EXERCISE BRIEF:
Return, from the lines below, each one that includes the word "figsize".

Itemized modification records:
==*==
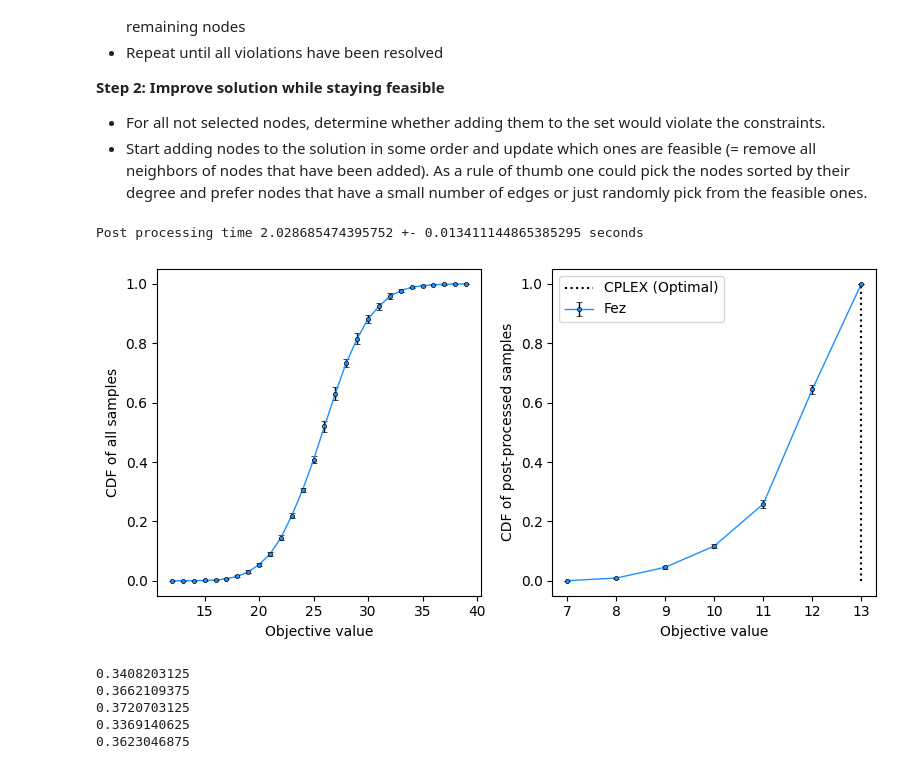
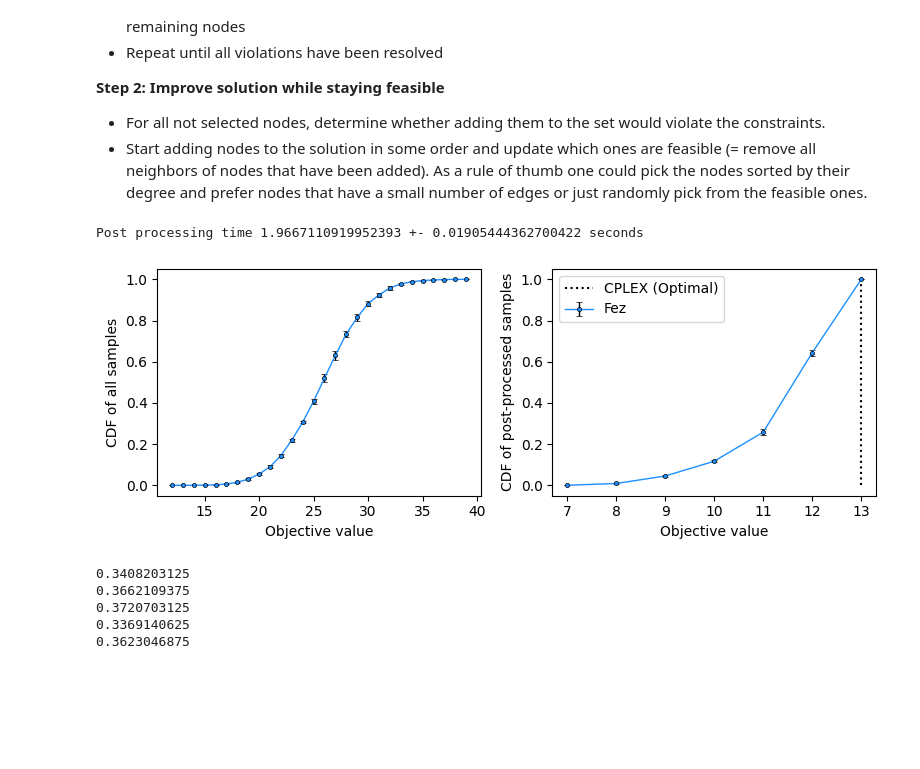
Before and after one commit to eggerdj/independent_set_benchmarking, a Jupyter notebook: notebooks/independent_set_sparrow.ipynb, the cells around one changed output. Cells and saved outputs as stored; diff of their text form; code cells hidden in the pictures; blank space fills up the shorter version.

```diff
--- a/notebooks/independent_set_sparrow.ipynb
+++ b/notebooks/independent_set_sparrow.ipynb
@@ -60,6 +64,14 @@ Time taken to optimize lambda, beta, gamma for 3 swap layers: 180.2641100883484
 fig, axs = plot_lambda_optimization(results, lambdas_scan)
 # %% [output]
 [figure]
+# %%
+# Set the chosen Lagrange multiplier
+chosen_lambda = float(results["scipy"]["history"][-1][1])
+p = [results["scipy"]["all_results"][-1]["optimized_params"]]
+
+# Use this if the lambda_optimization was not run
+# chosen_lambda = 0.1185375
+# p = [[0.4332228108246358, -0.00044486636226256075]]
 # %%
 fig.savefig("../plots/sparrow_lambda_optimization.pdf", bbox_inches="tight")
 # %% [markdown]
@@ -67,7 +79,8 @@ fig.savefig("../plots/sparrow_lambda_optimization.pdf", bbox_inches="tight")
 
 Construct the circuits. This will construct several circuits corresponding to different stages of the circuit construction pipeline
 # %%
-service = QiskitRuntimeService(instance="...")
+# service = QiskitRuntimeService(instance="...")
+# backend = service.backend("ibm_fez", use_fractional_gates=False)
 
-backend = service.backend("ibm_fez", use_fractional_gates=False)
+backend = None
 # %%
@@ -143,6 +156,6 @@ sampler_jobs = []
 for _ in range(5):
     with Session(backend=backend) as session:
         samplerb = Sampler(mode=session)
-        sampler_job = samplerb.run([all_circuits[0]["backend"]], shots=1024)
+        sampler_job = samplerb.run([all_circuits["backend"]], shots=1024)
         sampler_jobs.append(sampler_job)
 # %%
@@ -188,3 +210,22 @@ for res in fez_results:
+# %%
+job_ids = ["cy388wbrta1g0086tdw0", "cy388xb01rbg008hxge0", "cy388y39b62g008havz0", "cy388z3nrmz000858vy0", "cy388zvnrmz000858vyg"]
+
+fez_cost_vals, fez_infeasibles, fez_all, fez_counts = [], [], [], []
+
+for job_id in job_ids:
+    counts = None
+    for file in glob.glob("../results_hardware/*.json"):
+        if job_id in file and "metrics" not in file:
+            with open(file, "r") as fin:
+                data = json.load(fin)
+            counts = data[0][-1]
+
+    fez_counts.append(counts)
+    cv, inf = counts_to_cost_val(graph, counts)
+    fez_cost_vals.append(cv)
+    fez_infeasibles.append(inf)
+
+    fez_all.append({key: inf.get(key, 0) + cv.get(key, 0)  for key in set(inf.keys()) | set(cv.keys())})
 # %% [markdown]
 ## Result plotting
 # %%
@@ -247,38 +288,38 @@ rand_counts = defaultdict(float)
 for sample in rand_samples:
     rand_counts["".join([str(val) for val in sample[::-1]])] += 1
 # %%
-fig, axs = plt.subplots(1, 2, figsize=(8, 4))
+fig, axs = plt.subplots(1, 2, figsize=(8, 3))
 
 opts = {"lw": 1, "color": "dodgerblue", "ms": 3, "marker": "o", "ecolor": "k", "elinewidth": 1, "capsize": 2, "mec": "k", "mew": 0.5}
 opts["label"] = "Fez"
 axs[0].errorbar(**average_results(fez_all, opts))
 
 cvs, times, best_sols, best_vals = [], [], [], []
-for res in fez_results:
+for counts in fez_counts:
     start = time()
-    cv, best_sol, best_val = greedy_post_process(res[0].data.c.get_counts(), graph)
+    cv, best_sol, best_val = greedy_post_process(counts, graph)
     times.append(time() - start)
     cvs.append(cv)
     best_sols.append(best_sol)
     best_vals.append(best_val)
 
 print(f"Post processing time {np.average(times)} +- {np.std(times)} seconds")
 
 axs[1].errorbar(**average_results(cvs, opts))
 
 axs[0].set_ylabel("CDF of all samples")
 axs[0].set_xlabel("Objective value")
 
 axs[1].vlines(cplex_res.fval, 0, 1, color="k", ls=":", label="CPLEX (Optimal)")
 axs[1].set_xlabel("Objective value")
 axs[1].set_ylabel("CDF of post-processed samples")
 axs[1].legend()
 
 fig.tight_layout()
-fig.savefig("../plots/sparrow_post_processed.pdf", bbox_inches="tight")
+# fig.savefig("../plots/independent_set_bench_sparrow.pdf", bbox_inches="tight")
 # %% [output]
-Post processing time 2.028685474395752 +- 0.013411144865385295 seconds
+Post processing time 1.9667110919952393 +- 0.01905444362700422 seconds
-[figure, old version]
+[figure, new version]
 # %%
 for idx, res in enumerate(fez_results):
     print(greedy_post_process(res[0].data.c.get_counts(), graph)[0][cplex_res.fval]/1024)
```
Also changed, not shown: parts of 14 cells of this notebook, 4 other files.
==*==
EXERCISE SOLUTION:
-fig, axs = plt.subplots(1, 2, figsize=(8, 4))
+fig, axs = plt.subplots(1, 2, figsize=(8, 3))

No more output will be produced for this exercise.